Worming your cat?
How do cats get worms? If your cat goes outdoors it will get worms from eggs and fleas, worm eggs and larvae are so common in the environment your cat is constantly vulnerable to re-infestation from faeces. Another form of tapeworm is transmitted when cats eat rodents, raw meat, freshwater fish or animal carcasses from hunting or have a high flea burden.
Cats pick up microscopic roundworm eggs and larvae on their paws and muzzle when outside from contaminated soil and faeces of other infected cats. The parasite is then ingested when the cat grooms itself. Even with indoor cats flea prevention is important since the flea is also an intermediate host to tapeworm so preventative measures are just an important. This is recommended every three months for adult cats, kittens should be done when they are over 8 weeks old. Always use proven well known solutions as some chemicals can be harmful to cats.
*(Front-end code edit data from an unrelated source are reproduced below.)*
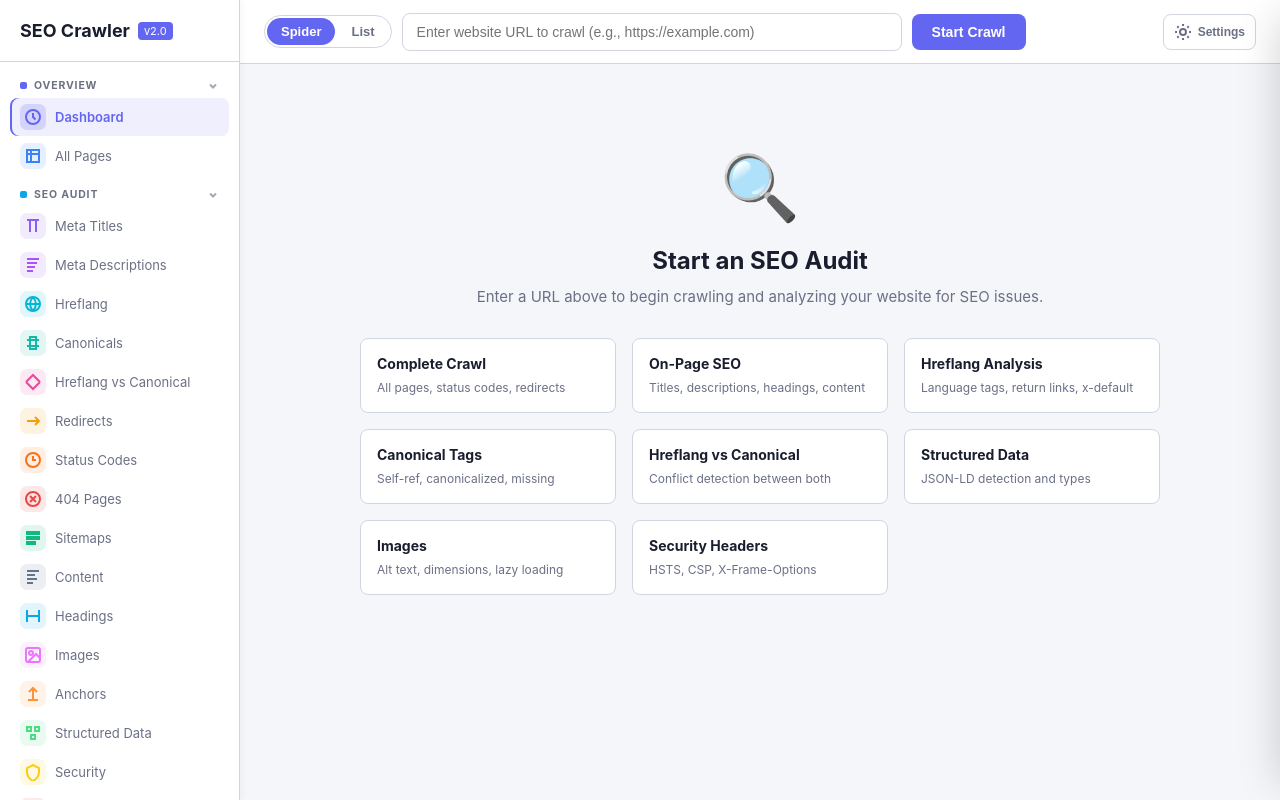
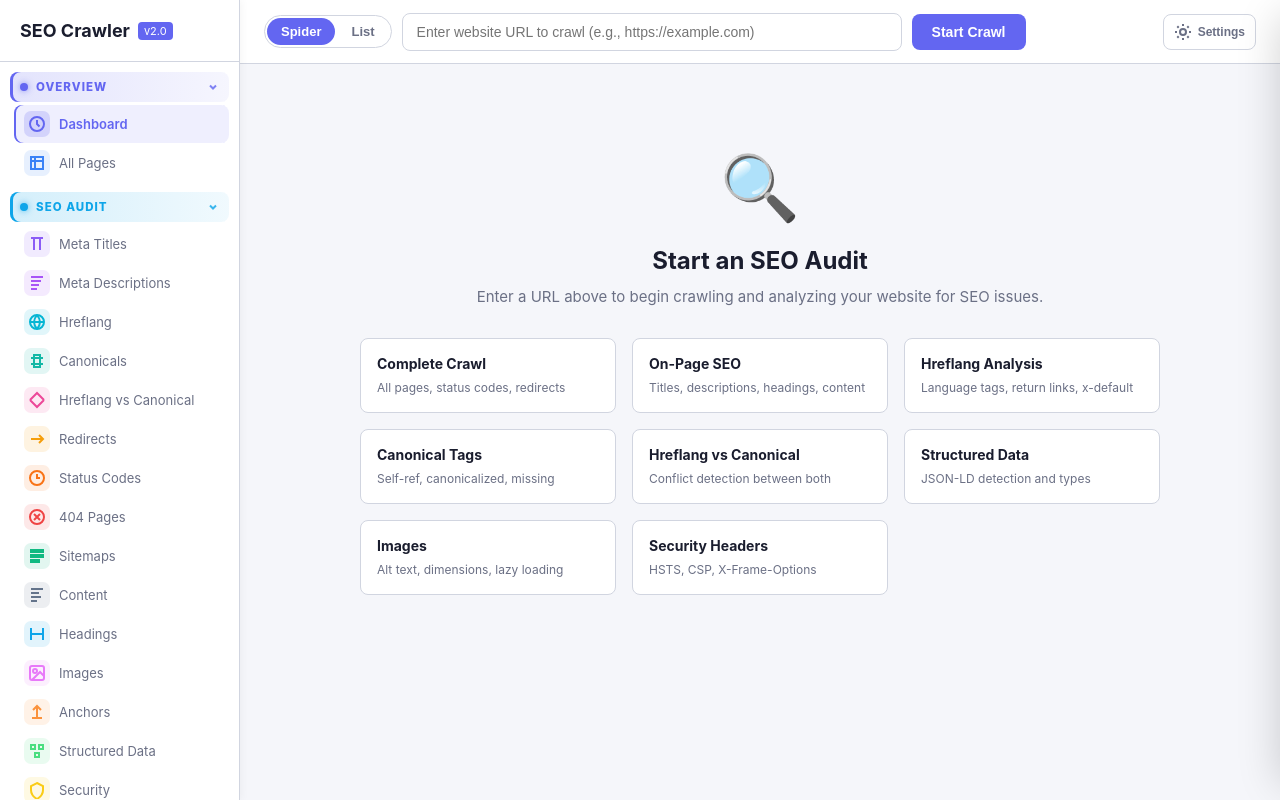
Before and after one commit to tudorhoriadaniel/seo-audit-crawler, a website: page public/index.html in a window 1280 px wide. Drawn offline with nearby package versions, Linux system fonts and the light colour scheme; no server answers.

Commit message:
Make sidebar group headers more prominent
Headers are now colored gradient pills with an accent bar, glowing dot,
bolder uppercase label in the group color, and more spacing between
groups; items are slightly indented under their header.

Co-Authored-By: Claude Fable 5 <noreply@anthropic.com>

```diff
--- a/public/style.css
+++ b/public/style.css
@@ -78,8 +78,9 @@ body {
 .nav-links { padding: 10px 10px 20px; flex: 1; }
 
 /* ── Nav groups ── */
-.nav-group { margin-top: 6px; }
+.nav-group { margin-top: 10px; }
 .nav-group:first-child { margin-top: 0; }
+.nav-group-items { padding-left: 4px; }
 /* Per-group accent */
 .nav-group[data-group="overview"]  { --ga: #6366f1; }
 .nav-group[data-group="seo"]       { --ga: #0ea5e9; }
@@ -93,29 +94,39 @@ body {
   width: 100%;
   display: flex;
   align-items: center;
-  gap: 7px;
-  padding: 7px 10px 5px;
-  background: none;
+  gap: 8px;
+  padding: 8px 10px;
+  margin-bottom: 3px;
+  background: linear-gradient(90deg,
+    color-mix(in srgb, var(--ga, var(--text-muted)) 18%, transparent),
+    color-mix(in srgb, var(--ga, var(--text-muted)) 6%, transparent));
   border: none;
+  border-radius: 8px;
+  box-shadow: inset 3px 0 0 var(--ga, var(--text-muted));
   cursor: pointer;
   font-family: inherit;
-  font-size: 10.5px;
-  font-weight: 700;
-  letter-spacing: .08em;
+  font-size: 11.5px;
+  font-weight: 800;
+  letter-spacing: .09em;
   text-transform: uppercase;
-  color: var(--text-muted);
+  color: var(--ga, var(--text));
 }
-.nav-group-header:hover { color: var(--ga, var(--text)); }
+.nav-group-header:hover {
+  background: linear-gradient(90deg,
+    color-mix(in srgb, var(--ga, var(--text-muted)) 26%, transparent),
+    color-mix(in srgb, var(--ga, var(--text-muted)) 10%, transparent));
+}
 .nav-group-dot {
-  width: 7px;
-  height: 7px;
-  border-radius: 2px;
+  width: 8px;
+  height: 8px;
+  border-radius: 50%;
   background: var(--ga, var(--text-muted));
+  box-shadow: 0 0 6px color-mix(in srgb, var(--ga, var(--text-muted)) 70%, transparent);
   flex-shrink: 0;
 }
 .nav-group-chev {
   margin-left: auto;
-  opacity: .6;
+  opacity: .8;
   transition: transform .18s;
 }
 .nav-group.collapsed .nav-group-chev { transform: rotate(-90deg); }
```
It is essential that regularly cats are dewormed even if the obvious signs are not apparent, some of the signs will be weight loss, diarrhoea, vomiting, dull coat and lack of energy.
A good strong wormer which some can be applied directly onto the cat’s skin at the back of the neck to prevent licking the solution is absorbed through the cat’s skin and enters the bloodstream, then travels to the intestine where the product acts on roundworm and tapeworm, the worms living in the gut are paralysed, killed and passed out in the faeces.
Cuteness site recommends the following:
Gary Le Mon, certified by the American Naturopathic Medical Certification Board, as a master herbalist, in his article, "Nontoxic Worm Remedies for Dogs and Cats." suggests giving your cat the natural herbal parasitic cleansers, cloves and neem. Le Mon recommends reading ‘’Whole Health for Happy Cats’’ by Sandy Arora, who suggests giving the cat ground up pumpkin seeds, pureed carrots, and the digestive enzymes bromelain and papain.